[The data — start]

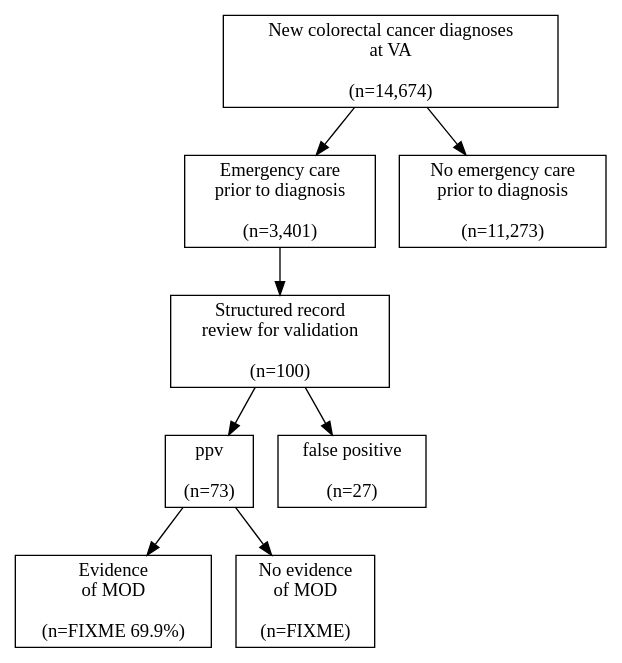
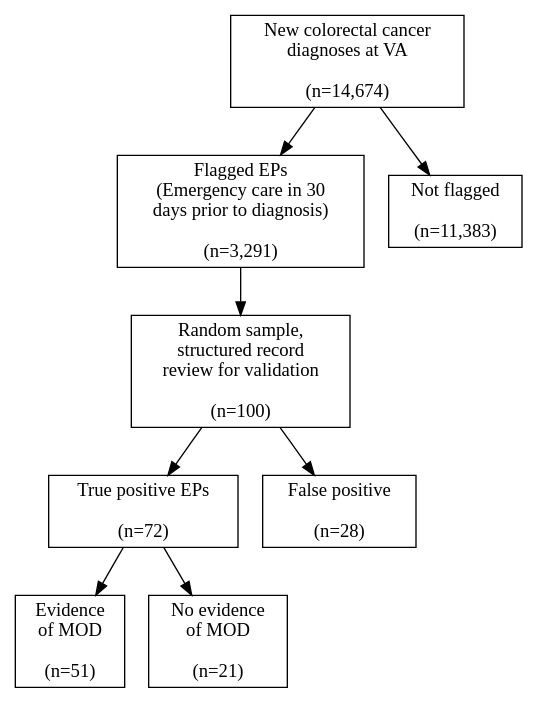
One commit to zimolzak/MooreMeasures changed the diagram in consort.dot. Above: the diagram before and after it, drawn with Graphviz.

```diff
--- a/consort.dot
+++ b/consort.dot
@@ -1,21 +1,25 @@
 digraph{
 
-cancer_dx[shape=rectangle, label="New colorectal cancer diagnoses\nat VA\n\n(n=14,674)"]
-emerg[shape=rectangle, label="Emergency care\nprior to diagnosis\n\n(n=3,401)"]
-no_emerg[shape=rectangle, label="No emergency care\nprior to diagnosis\n\n(n=11,273)"]
+cancer_dx[shape=rectangle, label="New colorectal cancer\ndiagnoses at VA\n\n(n=14,674)"]
+emerg[shape=rectangle, label="Flagged EPs\n(Emergency care in 30\ndays prior to diagnosis)\n\n(n=3,291)"]
+no_emerg[shape=rectangle, label="Not flagged\n\n(n=11,383)"]
+
 cancer_dx -> emerg
 cancer_dx -> no_emerg
 
-review_sample[shape=rectangle, label="Structured record\nreview for validation\n\n(n=100)"]
+review_sample[shape=rectangle, label="Random sample,\nstructured record\nreview for validation\n\n(n=100)"]
+
 emerg -> review_sample
 
-ppv[shape=rectangle, label="ppv\n\n(n=73)"]
-fp[shape=rectangle, label="false positive\n\n(n=27)"]
+ppv[shape=rectangle, label="True positive EPs\n\n(n=72)"]
+fp[shape=rectangle, label="False positive\n\n(n=28)"]
+
 review_sample -> ppv
 review_sample -> fp
 
-yes_MOD[shape=rectangle, label="Evidence\nof MOD\n\n(n=FIXME 69.9%)"]
-no_MOD[shape=rectangle, label="No evidence\nof MOD\n\n(n=FIXME)"]
+yes_MOD[shape=rectangle, label="Evidence\nof MOD\n\n(n=51)"]
+no_MOD[shape=rectangle, label="No evidence\nof MOD\n\n(n=21)"]
+
 ppv -> yes_MOD
 ppv -> no_MOD
 }
```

[The data — finish]

> _Description of the task_
Write out the data in full and exactly as given, though without the images.

> _Your solution_
One commit to zimolzak/MooreMeasures changed the diagram in consort.dot. Above: the diagram before and after it, drawn with Graphviz.

```diff
--- a/consort.dot
+++ b/consort.dot
@@ -1,21 +1,25 @@
 digraph{
 
-cancer_dx[shape=rectangle, label="New colorectal cancer diagnoses\nat VA\n\n(n=14,674)"]
-emerg[shape=rectangle, label="Emergency care\nprior to diagnosis\n\n(n=3,401)"]
-no_emerg[shape=rectangle, label="No emergency care\nprior to diagnosis\n\n(n=11,273)"]
+cancer_dx[shape=rectangle, label="New colorectal cancer\ndiagnoses at VA\n\n(n=14,674)"]
+emerg[shape=rectangle, label="Flagged EPs\n(Emergency care in 30\ndays prior to diagnosis)\n\n(n=3,291)"]
+no_emerg[shape=rectangle, label="Not flagged\n\n(n=11,383)"]
+
 cancer_dx -> emerg
 cancer_dx -> no_emerg
 
-review_sample[shape=rectangle, label="Structured record\nreview for validation\n\n(n=100)"]
+review_sample[shape=rectangle, label="Random sample,\nstructured record\nreview for validation\n\n(n=100)"]
+
 emerg -> review_sample
 
-ppv[shape=rectangle, label="ppv\n\n(n=73)"]
-fp[shape=rectangle, label="false positive\n\n(n=27)"]
+ppv[shape=rectangle, label="True positive EPs\n\n(n=72)"]
+fp[shape=rectangle, label="False positive\n\n(n=28)"]
+
 review_sample -> ppv
 review_sample -> fp
 
-yes_MOD[shape=rectangle, label="Evidence\nof MOD\n\n(n=FIXME 69.9%)"]
-no_MOD[shape=rectangle, label="No evidence\nof MOD\n\n(n=FIXME)"]
+yes_MOD[shape=rectangle, label="Evidence\nof MOD\n\n(n=51)"]
+no_MOD[shape=rectangle, label="No evidence\nof MOD\n\n(n=21)"]
+
 ppv -> yes_MOD
 ppv -> no_MOD
 }
```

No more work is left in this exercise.